Macabre Festivals Which Take Place Around the World

For as many festivals which exist around the world that celebrate the happier things in life, there are just as many which focus on the darker side. Carnivals and events which lay heavy focus on the macabre, the spooky and the otherworldly also exist around the world and today we are going to have a look into where they take place, what they celebrate and why they got started in the first place. Our friends at Betway have also been looking into this recently, and they have created a wonderful infographic which you can find at the bottom of this piece. Let’s take a look then, at some of those macabre festivals which take place around the globe.

Fed Gede – Haiti

The religion of Voudon, or voodoo as it has been characterized in the modern world, is an Afro-Caribbean belief system which began in Haiti. This is a religion which is very much dedicated towards the spirits of this world and of others, and it is for that reason why it is often wrongly described and shown as being one of zombies and evil forces. For those who follow the religion, this is a festival which gives thanks and praise to the ancestors. During the event, there are rituals of creating candles, drinking rum which has been flavored with chili peppers, as well as many pilgrimages taking place to cemeteries to visit ancestors.

Day of the Dead – Mexico

The Day of the Dead, or Dia de los Muertos as it is known in Mexico, is an annual festival which takes place at the beginning of November. The idea of this celebration is to aid the passage of the spirit of the deceased to the next world. Altars are created with images of the dead, along with offerings such as their favorite items or foods, as well as symbolic offerings which are used to help the dead in their journey. The festival is one which celebrates death too, costumes of Calaveras and Catrinas, which involve skeleton make-up and bright colored formal outfits are seen throughout the country during this time.

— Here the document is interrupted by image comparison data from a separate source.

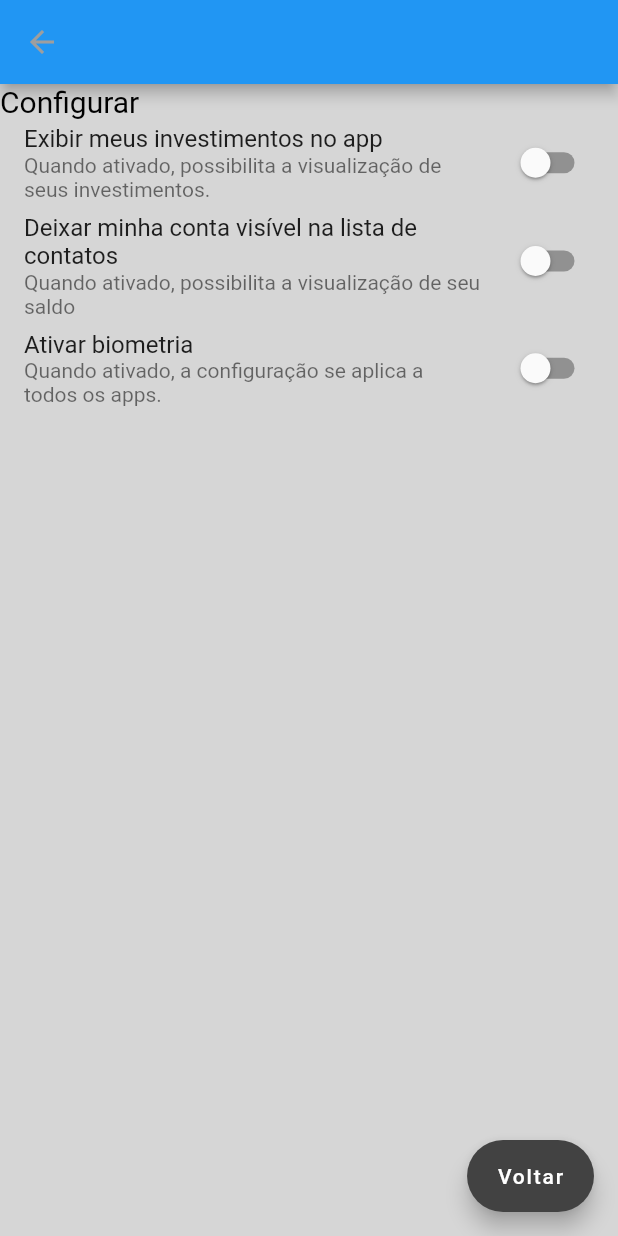
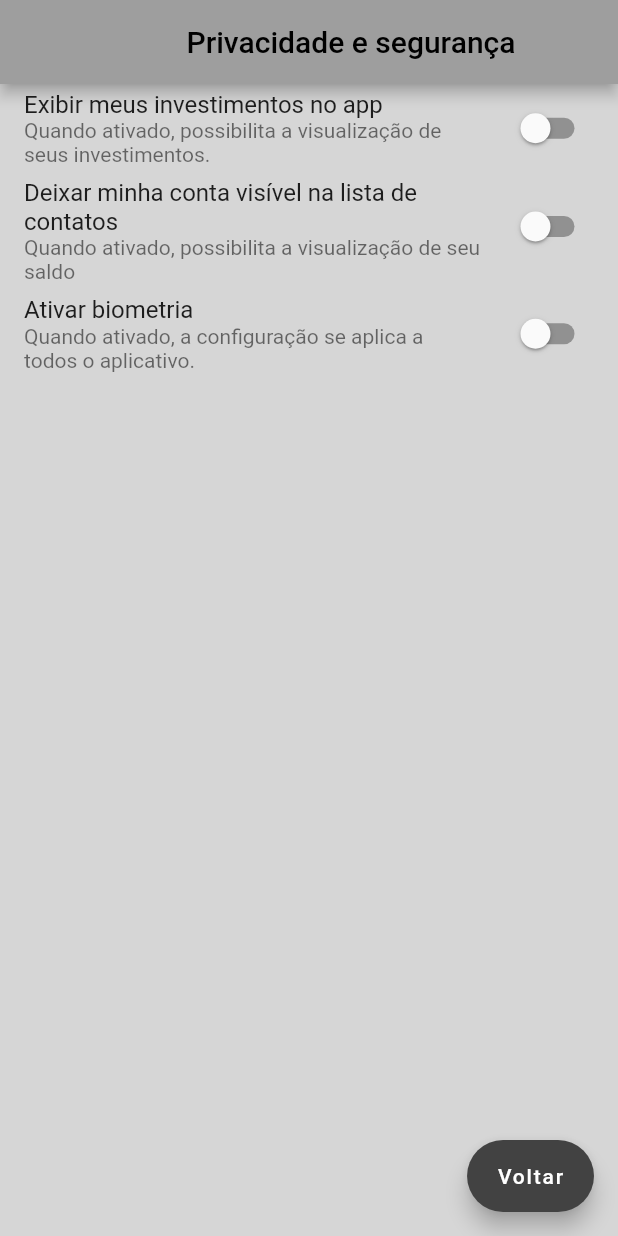
Before and after one commit to proz-tecnologia/PIT03GP01, a Flutter app: the Notificacoes screen opened by its route, on a phone screen of 412 x 824 dp. Run offline on Flutter 3.47's test engine with Material 2 defaults, Android fonts, the phone set to English and light mode, and no system bars; our stand-ins replace brasil_fields, currency_text_input_formatter, firebase_core, flutter_inset_box_shadow, flutter_slidable, shared_preferences and 1 more; missing offline and left inert: flutter_date_difference, mask, shared_preferences_web; accounts and stored records are empty; statements that could not run were skipped.

Commit message:
appbar_privacidade_segurança

```diff
--- a/lib/ui/pages/homepage/appbar_config/profile/pages/notificacoes.dart
+++ b/lib/ui/pages/homepage/appbar_config/profile/pages/notificacoes.dart
@@ -19,6 +19,13 @@ class _NotificacoesState extends State<Notificacoes> {
   Widget build(BuildContext context) {
     return Scaffold(
       appBar: AppBar(
+        backgroundColor: Colors.grey[500],
+        title: Center(
+          child: Text(
+            'Privacidade e segurança',
+            style: TextStyle(color: Colors.black),
+          ),
+        ),
         iconTheme: IconThemeData(color: Colors.grey),
       ),
       backgroundColor: Colors.grey[350],
@@ -34,10 +41,6 @@ class _NotificacoesState extends State<Notificacoes> {
           //mainAxisAlignment: MainAxisAlignment.start,
           crossAxisAlignment: CrossAxisAlignment.start,
           children: <Widget>[
-            const Text(
-              'Configurar',
-              style: TextStyle(fontSize: 20, color: Colors.black),
-            ),
             SwitchListTile(
               title: const Text("Exibir meus investimentos no app"),
               subtitle: const Text(
@@ -69,7 +72,7 @@ class _NotificacoesState extends State<Notificacoes> {
             SwitchListTile(
               title: const Text("Ativar biometria"),
               subtitle: const Text(
-                  "Quando ativado, a configuração se aplica a todos os apps."),
+                  "Quando ativado, a configuração se aplica a todos o aplicativo."),
               value: _modoBiometria,
               onChanged: (valor) {
                 setState(() {
```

Up Helly Aa – Shetland, Scotland

This festival may not be associated with the dead, but it has deep traditions in fire and rabble rousing. Once a festival where barrels of hot tar would be dragged through the town by drunken youths, the festival has since changed somewhat and is now a festival which is dedicated to fire. This is a festival which was brought by the Vikings, and the torchlit procession which caps the day off, is said to be an offering to the many Viking gods which would help them in their cause. In the modern day, this is still a festival which has something of an otherworldly aspect to it, and it is a spectacle which involves a lot of fire and a wide range of fascinating costumes and masks.

Which of the three would you like to visit if you could?